▶

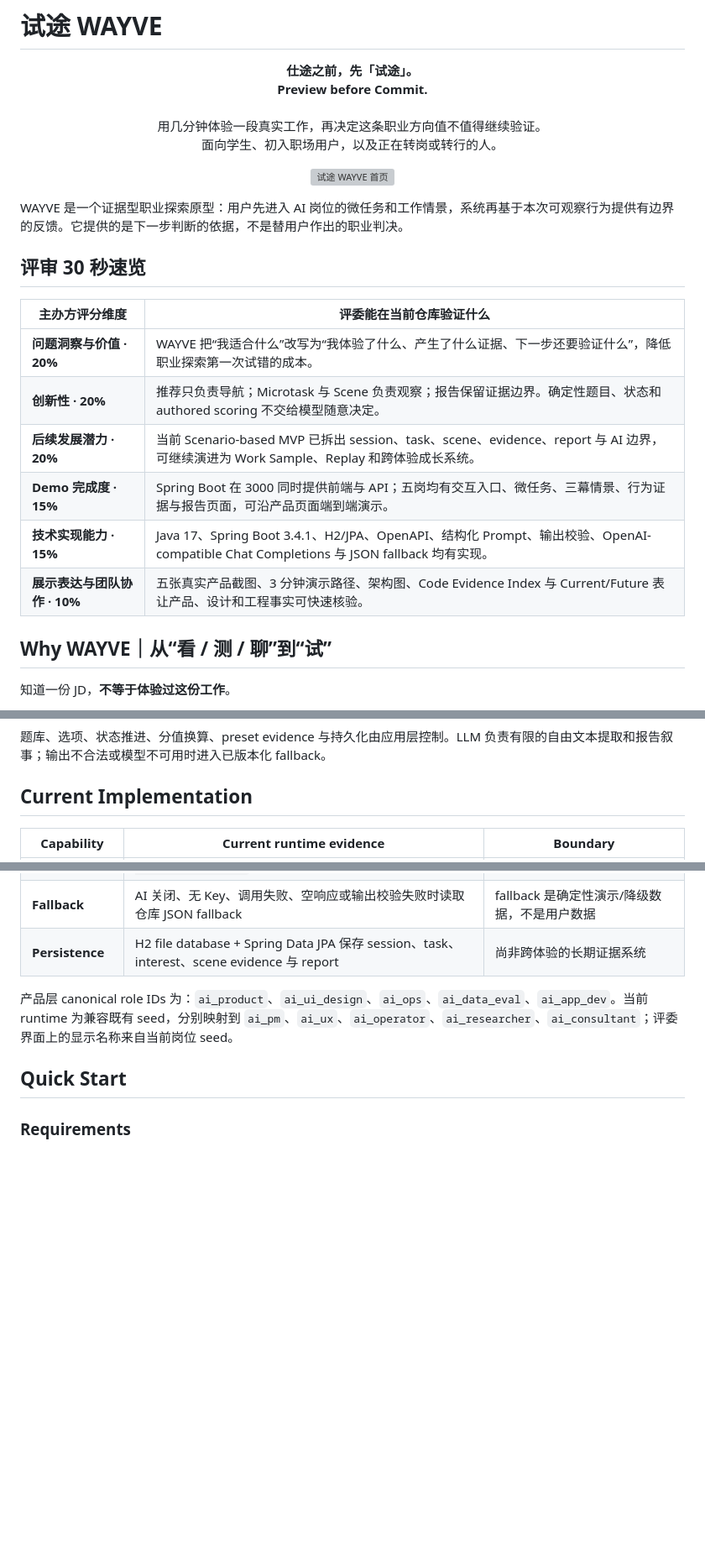
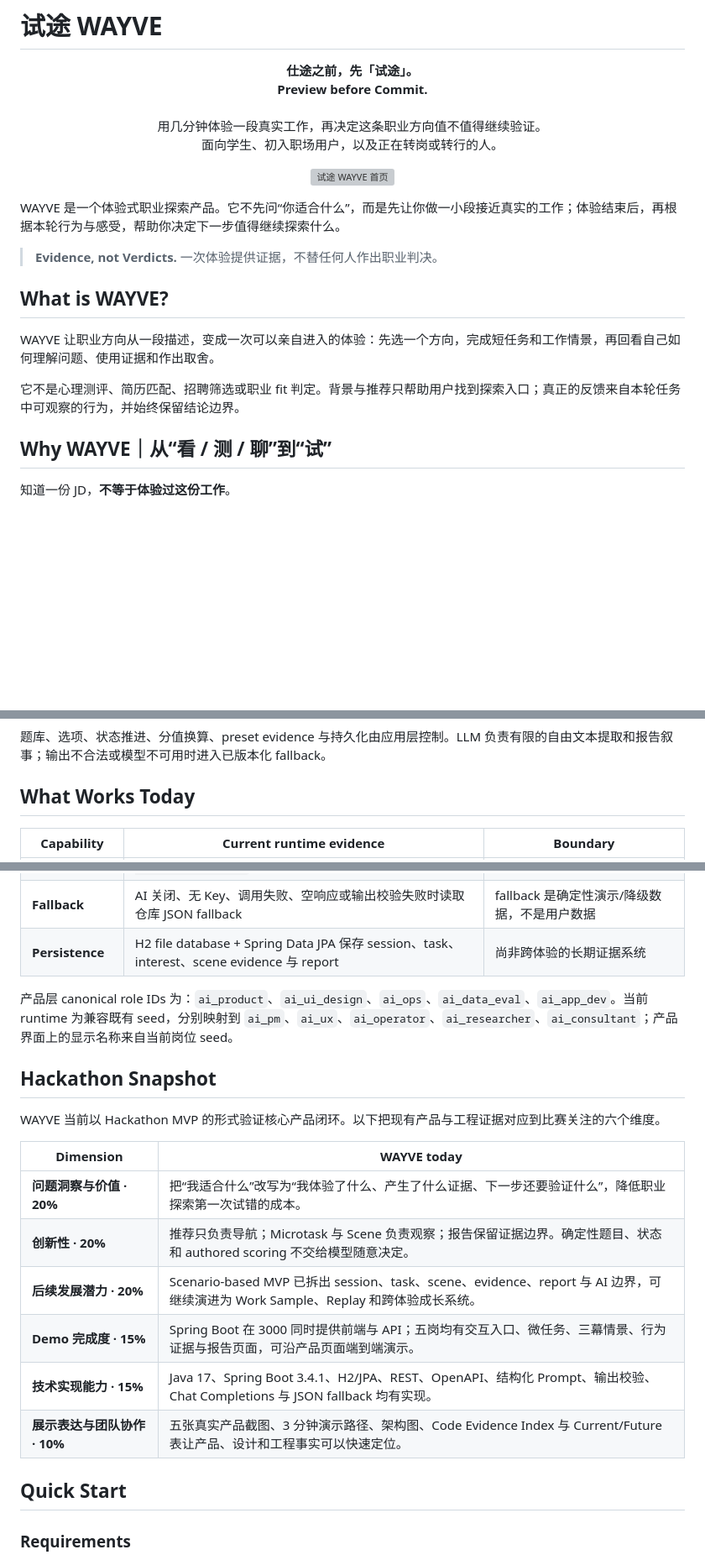
Before and after one commit to xiangRose/Wayve, a Markdown page: README.md, 3 parts joined by grey strips. Shown at 84% size. Rendered like a GitHub page; blank space fills up the shorter version; grey boxes are pictures that could not be loaded.

Commit message:
docs: rebalance README for product and judging

```diff
--- a/README.md
+++ b/README.md
@@ -11,18 +11,15 @@
   <img src="docs/images/wayve-home.png" alt="试途 WAYVE 首页" width="100%" />
 </p>
 
-WAYVE 是一个证据型职业探索原型：用户先进入 AI 岗位的微任务和工作情景，系统再基于本次可观察行为提供有边界的反馈。它提供的是下一步判断的依据，不是替用户作出的职业判决。
+WAYVE 是一个体验式职业探索产品。它不先问“你适合什么”，而是先让你做一小段接近真实的工作；体验结束后，再根据本轮行为与感受，帮助你决定下一步值得继续探索什么。
 
-## 评审 30 秒速览
+> **Evidence, not Verdicts.** 一次体验提供证据，不替任何人作出职业判决。
 
-| 主办方评分维度 | 评委能在当前仓库验证什么 |
-| --- | --- |
-| **问题洞察与价值 · 20%** | WAYVE 把“我适合什么”改写为“我体验了什么、产生了什么证据、下一步还要验证什么”，降低职业探索第一次试错的成本。 |
-| **创新性 · 20%** | 推荐只负责导航；Microtask 与 Scene 负责观察；报告保留证据边界。确定性题目、状态和 authored scoring 不交给模型随意决定。 |
-| **后续发展潜力 · 20%** | 当前 Scenario-based MVP 已拆出 session、task、scene、evidence、report 与 AI 边界，可继续演进为 Work Sample、Replay 和跨体验成长系统。 |
-| **Demo 完成度 · 15%** | Spring Boot 在 3000 同时提供前端与 API；五岗均有交互入口、微任务、三幕情景、行为证据与报告页面，可沿产品页面端到端演示。 |
-| **技术实现能力 · 15%** | Java 17、Spring Boot 3.4.1、H2/JPA、OpenAPI、结构化 Prompt、输出校验、OpenAI-compatible Chat Completions 与 JSON fallback 均有实现。 |
-| **展示表达与团队协作 · 10%** | 五张真实产品截图、3 分钟演示路径、架构图、Code Evidence Index 与 Current/Future 表让产品、设计和工程事实可快速核验。 |
+## What is WAYVE?
+
+WAYVE 让职业方向从一段描述，变成一次可以亲自进入的体验：先选一个方向，完成短任务和工作情景，再回看自己如何理解问题、使用证据和作出取舍。
+
+它不是心理测评、简历匹配、招聘筛选或职业 fit 判定。背景与推荐只帮助用户找到探索入口；真正的反馈来自本轮任务中可观察的行为，并始终保留结论边界。
 
 ## Why WAYVE｜从“看 / 测 / 聊”到“试”
 
@@ -104,7 +101,7 @@ flowchart LR
 
 题库、选项、状态推进、分值换算、preset evidence 与持久化由应用层控制。LLM 负责有限的自由文本提取和报告叙事；输出不合法或模型不可用时进入已版本化 fallback。
 
-## Current Implementation
+## What Works Today
 
 | Capability | Current runtime evidence | Boundary |
 | --- | --- | --- |
@@ -117,7 +114,20 @@ flowchart LR
 | **Fallback** | AI 关闭、无 Key、调用失败、空响应或输出校验失败时读取仓库 JSON fallback | fallback 是确定性演示/降级数据，不是用户数据 |
 | **Persistence** | H2 file database + Spring Data JPA 保存 session、task、interest、scene evidence 与 report | 尚非跨体验的长期证据系统 |
 
-产品层 canonical role IDs 为：`ai_product`、`ai_ui_design`、`ai_ops`、`ai_data_eval`、`ai_app_dev`。当前 runtime 为兼容既有 seed，分别映射到 `ai_pm`、`ai_ux`、`ai_operator`、`ai_researcher`、`ai_consultant`；评委界面上的显示名称来自当前岗位 seed。
+产品层 canonical role IDs 为：`ai_product`、`ai_ui_design`、`ai_ops`、`ai_data_eval`、`ai_app_dev`。当前 runtime 为兼容既有 seed，分别映射到 `ai_pm`、`ai_ux`、`ai_operator`、`ai_researcher`、`ai_consultant`；产品界面上的显示名称来自当前岗位 seed。
+
+## Hackathon Snapshot
+
+WAYVE 当前以 Hackathon MVP 的形式验证核心产品闭环。以下把现有产品与工程证据对应到比赛关注的六个维度。
+
+| Dimension | WAYVE today |
+| --- | --- |
+| **问题洞察与价值 · 20%** | 把“我适合什么”改写为“我体验了什么、产生了什么证据、下一步还要验证什么”，降低职业探索第一次试错的成本。 |
+| **创新性 · 20%** | 推荐只负责导航；Microtask 与 Scene 负责观察；报告保留证据边界。确定性题目、状态和 authored scoring 不交给模型随意决定。 |
+| **后续发展潜力 · 20%** | Scenario-based MVP 已拆出 session、task、scene、evidence、report 与 AI 边界，可继续演进为 Work Sample、Replay 和跨体验成长系统。 |
+| **Demo 完成度 · 15%** | Spring Boot 在 3000 同时提供前端与 API；五岗均有交互入口、微任务、三幕情景、行为证据与报告页面，可沿产品页面端到端演示。 |
+| **技术实现能力 · 15%** | Java 17、Spring Boot 3.4.1、H2/JPA、REST、OpenAPI、结构化 Prompt、输出校验、Chat Completions 与 JSON fallback 均有实现。 |
+| **展示表达与团队协作 · 10%** | 五张真实产品截图、3 分钟演示路径、架构图、Code Evidence Index 与 Current/Future 表让产品、设计和工程事实可以快速定位。 |
 
 ## Quick Start
 
```
Also changed, not shown: other parts of README.md (+19 -19 lines).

◀

About this exercise: Set down the entries above again exactly, minus any image.

Answer to this problem:
Before and after one commit to xiangRose/Wayve, a Markdown page: README.md, 3 parts joined by grey strips. Shown at 84% size. Rendered like a GitHub page; blank space fills up the shorter version; grey boxes are pictures that could not be loaded.

Commit message:
docs: rebalance README for product and judging

```diff
--- a/README.md
+++ b/README.md
@@ -11,18 +11,15 @@
   <img src="docs/images/wayve-home.png" alt="试途 WAYVE 首页" width="100%" />
 </p>
 
-WAYVE 是一个证据型职业探索原型：用户先进入 AI 岗位的微任务和工作情景，系统再基于本次可观察行为提供有边界的反馈。它提供的是下一步判断的依据，不是替用户作出的职业判决。
+WAYVE 是一个体验式职业探索产品。它不先问“你适合什么”，而是先让你做一小段接近真实的工作；体验结束后，再根据本轮行为与感受，帮助你决定下一步值得继续探索什么。
 
-## 评审 30 秒速览
+> **Evidence, not Verdicts.** 一次体验提供证据，不替任何人作出职业判决。
 
-| 主办方评分维度 | 评委能在当前仓库验证什么 |
-| --- | --- |
-| **问题洞察与价值 · 20%** | WAYVE 把“我适合什么”改写为“我体验了什么、产生了什么证据、下一步还要验证什么”，降低职业探索第一次试错的成本。 |
-| **创新性 · 20%** | 推荐只负责导航；Microtask 与 Scene 负责观察；报告保留证据边界。确定性题目、状态和 authored scoring 不交给模型随意决定。 |
-| **后续发展潜力 · 20%** | 当前 Scenario-based MVP 已拆出 session、task、scene、evidence、report 与 AI 边界，可继续演进为 Work Sample、Replay 和跨体验成长系统。 |
-| **Demo 完成度 · 15%** | Spring Boot 在 3000 同时提供前端与 API；五岗均有交互入口、微任务、三幕情景、行为证据与报告页面，可沿产品页面端到端演示。 |
-| **技术实现能力 · 15%** | Java 17、Spring Boot 3.4.1、H2/JPA、OpenAPI、结构化 Prompt、输出校验、OpenAI-compatible Chat Completions 与 JSON fallback 均有实现。 |
-| **展示表达与团队协作 · 10%** | 五张真实产品截图、3 分钟演示路径、架构图、Code Evidence Index 与 Current/Future 表让产品、设计和工程事实可快速核验。 |
+## What is WAYVE?
+
+WAYVE 让职业方向从一段描述，变成一次可以亲自进入的体验：先选一个方向，完成短任务和工作情景，再回看自己如何理解问题、使用证据和作出取舍。
+
+它不是心理测评、简历匹配、招聘筛选或职业 fit 判定。背景与推荐只帮助用户找到探索入口；真正的反馈来自本轮任务中可观察的行为，并始终保留结论边界。
 
 ## Why WAYVE｜从“看 / 测 / 聊”到“试”
 
@@ -104,7 +101,7 @@ flowchart LR
 
 题库、选项、状态推进、分值换算、preset evidence 与持久化由应用层控制。LLM 负责有限的自由文本提取和报告叙事；输出不合法或模型不可用时进入已版本化 fallback。
 
-## Current Implementation
+## What Works Today
 
 | Capability | Current runtime evidence | Boundary |
 | --- | --- | --- |
@@ -117,7 +114,20 @@ flowchart LR
 | **Fallback** | AI 关闭、无 Key、调用失败、空响应或输出校验失败时读取仓库 JSON fallback | fallback 是确定性演示/降级数据，不是用户数据 |
 | **Persistence** | H2 file database + Spring Data JPA 保存 session、task、interest、scene evidence 与 report | 尚非跨体验的长期证据系统 |
 
-产品层 canonical role IDs 为：`ai_product`、`ai_ui_design`、`ai_ops`、`ai_data_eval`、`ai_app_dev`。当前 runtime 为兼容既有 seed，分别映射到 `ai_pm`、`ai_ux`、`ai_operator`、`ai_researcher`、`ai_consultant`；评委界面上的显示名称来自当前岗位 seed。
+产品层 canonical role IDs 为：`ai_product`、`ai_ui_design`、`ai_ops`、`ai_data_eval`、`ai_app_dev`。当前 runtime 为兼容既有 seed，分别映射到 `ai_pm`、`ai_ux`、`ai_operator`、`ai_researcher`、`ai_consultant`；产品界面上的显示名称来自当前岗位 seed。
+
+## Hackathon Snapshot
+
+WAYVE 当前以 Hackathon MVP 的形式验证核心产品闭环。以下把现有产品与工程证据对应到比赛关注的六个维度。
+
+| Dimension | WAYVE today |
+| --- | --- |
+| **问题洞察与价值 · 20%** | 把“我适合什么”改写为“我体验了什么、产生了什么证据、下一步还要验证什么”，降低职业探索第一次试错的成本。 |
+| **创新性 · 20%** | 推荐只负责导航；Microtask 与 Scene 负责观察；报告保留证据边界。确定性题目、状态和 authored scoring 不交给模型随意决定。 |
+| **后续发展潜力 · 20%** | Scenario-based MVP 已拆出 session、task、scene、evidence、report 与 AI 边界，可继续演进为 Work Sample、Replay 和跨体验成长系统。 |
+| **Demo 完成度 · 15%** | Spring Boot 在 3000 同时提供前端与 API；五岗均有交互入口、微任务、三幕情景、行为证据与报告页面，可沿产品页面端到端演示。 |
+| **技术实现能力 · 15%** | Java 17、Spring Boot 3.4.1、H2/JPA、REST、OpenAPI、结构化 Prompt、输出校验、Chat Completions 与 JSON fallback 均有实现。 |
+| **展示表达与团队协作 · 10%** | 五张真实产品截图、3 分钟演示路径、架构图、Code Evidence Index 与 Current/Future 表让产品、设计和工程事实可以快速定位。 |
 
 ## Quick Start
 
```
Also changed, not shown: other parts of README.md (+19 -19 lines).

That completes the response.